(Saved data entries)

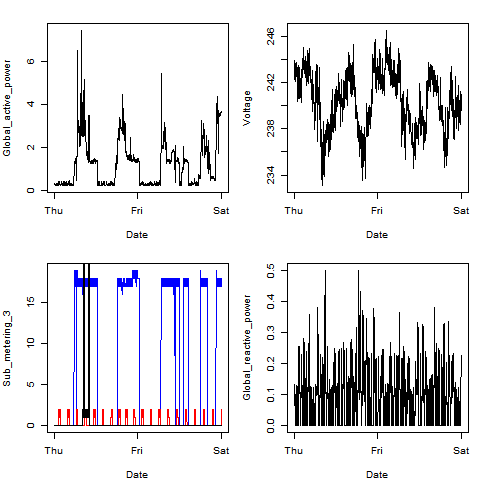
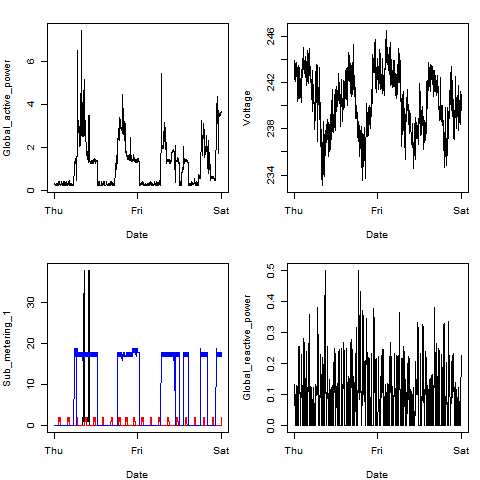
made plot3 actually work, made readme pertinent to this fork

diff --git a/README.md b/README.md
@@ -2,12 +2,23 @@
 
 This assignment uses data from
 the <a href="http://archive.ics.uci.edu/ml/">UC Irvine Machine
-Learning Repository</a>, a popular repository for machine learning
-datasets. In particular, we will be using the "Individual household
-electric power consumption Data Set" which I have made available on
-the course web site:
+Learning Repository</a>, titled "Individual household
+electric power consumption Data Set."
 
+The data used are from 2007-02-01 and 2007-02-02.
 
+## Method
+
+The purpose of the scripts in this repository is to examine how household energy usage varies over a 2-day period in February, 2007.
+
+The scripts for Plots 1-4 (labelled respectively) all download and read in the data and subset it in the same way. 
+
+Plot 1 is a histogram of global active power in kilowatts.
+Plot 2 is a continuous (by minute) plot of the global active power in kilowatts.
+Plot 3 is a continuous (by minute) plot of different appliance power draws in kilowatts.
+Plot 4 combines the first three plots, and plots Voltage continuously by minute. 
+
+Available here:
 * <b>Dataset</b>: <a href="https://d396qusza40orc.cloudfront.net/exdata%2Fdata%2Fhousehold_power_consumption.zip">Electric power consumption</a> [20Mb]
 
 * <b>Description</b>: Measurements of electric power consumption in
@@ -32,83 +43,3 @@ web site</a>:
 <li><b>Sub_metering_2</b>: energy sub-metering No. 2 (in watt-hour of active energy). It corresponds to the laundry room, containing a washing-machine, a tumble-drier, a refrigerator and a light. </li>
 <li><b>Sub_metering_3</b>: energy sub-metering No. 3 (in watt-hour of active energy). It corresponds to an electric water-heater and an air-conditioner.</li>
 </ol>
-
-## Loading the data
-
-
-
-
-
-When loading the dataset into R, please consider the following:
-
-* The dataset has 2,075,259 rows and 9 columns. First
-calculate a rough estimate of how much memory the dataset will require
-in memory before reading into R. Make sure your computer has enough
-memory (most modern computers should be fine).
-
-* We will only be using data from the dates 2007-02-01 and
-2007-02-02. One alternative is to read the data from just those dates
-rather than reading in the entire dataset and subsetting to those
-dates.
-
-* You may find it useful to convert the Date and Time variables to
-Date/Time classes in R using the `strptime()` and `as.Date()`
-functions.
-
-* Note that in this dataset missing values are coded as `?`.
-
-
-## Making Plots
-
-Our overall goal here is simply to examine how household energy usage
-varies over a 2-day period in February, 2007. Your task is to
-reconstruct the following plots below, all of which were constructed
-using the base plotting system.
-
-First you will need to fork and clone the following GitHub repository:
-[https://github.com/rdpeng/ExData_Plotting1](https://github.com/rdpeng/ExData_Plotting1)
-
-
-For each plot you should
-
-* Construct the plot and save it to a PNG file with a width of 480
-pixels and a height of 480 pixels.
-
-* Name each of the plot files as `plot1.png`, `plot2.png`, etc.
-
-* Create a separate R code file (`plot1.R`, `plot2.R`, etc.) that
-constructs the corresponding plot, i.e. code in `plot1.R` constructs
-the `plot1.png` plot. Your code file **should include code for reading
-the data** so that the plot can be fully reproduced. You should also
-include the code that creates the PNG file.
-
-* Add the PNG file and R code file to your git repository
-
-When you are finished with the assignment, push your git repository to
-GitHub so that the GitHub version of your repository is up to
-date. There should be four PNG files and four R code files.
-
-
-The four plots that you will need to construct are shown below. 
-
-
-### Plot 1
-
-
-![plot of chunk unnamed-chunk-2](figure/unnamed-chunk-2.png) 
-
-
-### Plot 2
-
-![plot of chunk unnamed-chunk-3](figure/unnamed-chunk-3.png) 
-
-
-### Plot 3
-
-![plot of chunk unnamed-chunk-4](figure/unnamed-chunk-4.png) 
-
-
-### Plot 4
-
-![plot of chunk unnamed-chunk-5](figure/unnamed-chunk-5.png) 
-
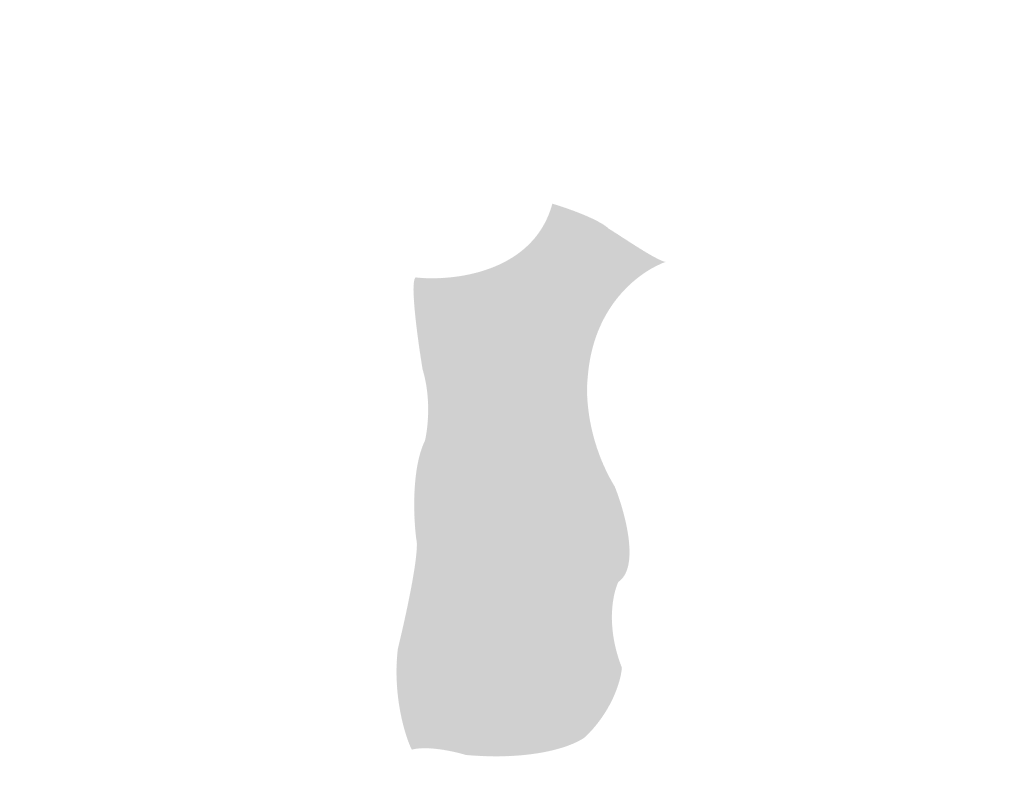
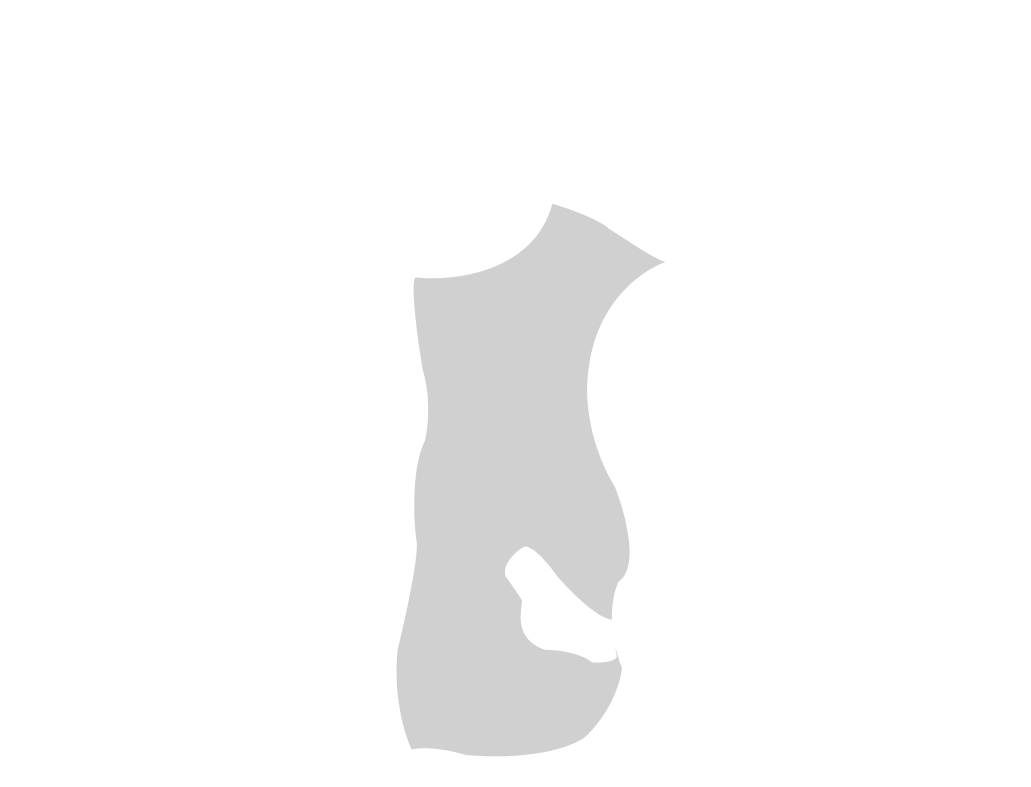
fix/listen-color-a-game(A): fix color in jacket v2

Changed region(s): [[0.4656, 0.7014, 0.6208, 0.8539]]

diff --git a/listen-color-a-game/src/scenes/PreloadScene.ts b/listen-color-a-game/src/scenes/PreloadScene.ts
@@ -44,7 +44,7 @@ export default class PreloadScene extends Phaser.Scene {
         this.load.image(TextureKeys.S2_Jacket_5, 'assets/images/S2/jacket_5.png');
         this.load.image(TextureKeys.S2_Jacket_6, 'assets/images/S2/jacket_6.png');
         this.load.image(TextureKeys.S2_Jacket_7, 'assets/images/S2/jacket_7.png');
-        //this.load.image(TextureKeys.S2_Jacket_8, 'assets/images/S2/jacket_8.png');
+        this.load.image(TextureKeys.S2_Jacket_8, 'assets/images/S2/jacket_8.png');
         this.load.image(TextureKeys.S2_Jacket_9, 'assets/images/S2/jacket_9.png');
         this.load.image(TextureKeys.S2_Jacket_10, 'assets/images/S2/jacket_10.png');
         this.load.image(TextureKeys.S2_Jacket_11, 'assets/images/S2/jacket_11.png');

Exercise aim | Beginning with the first entry above, reproduce every line verbatim until the line with "2007-02-01 and 2007-02-02.", which is included too; omit pictures.

Task response |
made plot3 actually work, made readme pertinent to this fork

diff --git a/README.md b/README.md
@@ -2,12 +2,23 @@
 
 This assignment uses data from
 the <a href="http://archive.ics.uci.edu/ml/">UC Irvine Machine
-Learning Repository</a>, a popular repository for machine learning
-datasets. In particular, we will be using the "Individual household
-electric power consumption Data Set" which I have made available on
-the course web site:
+Learning Repository</a>, titled "Individual household
+electric power consumption Data Set."
 
+The data used are from 2007-02-01 and 2007-02-02.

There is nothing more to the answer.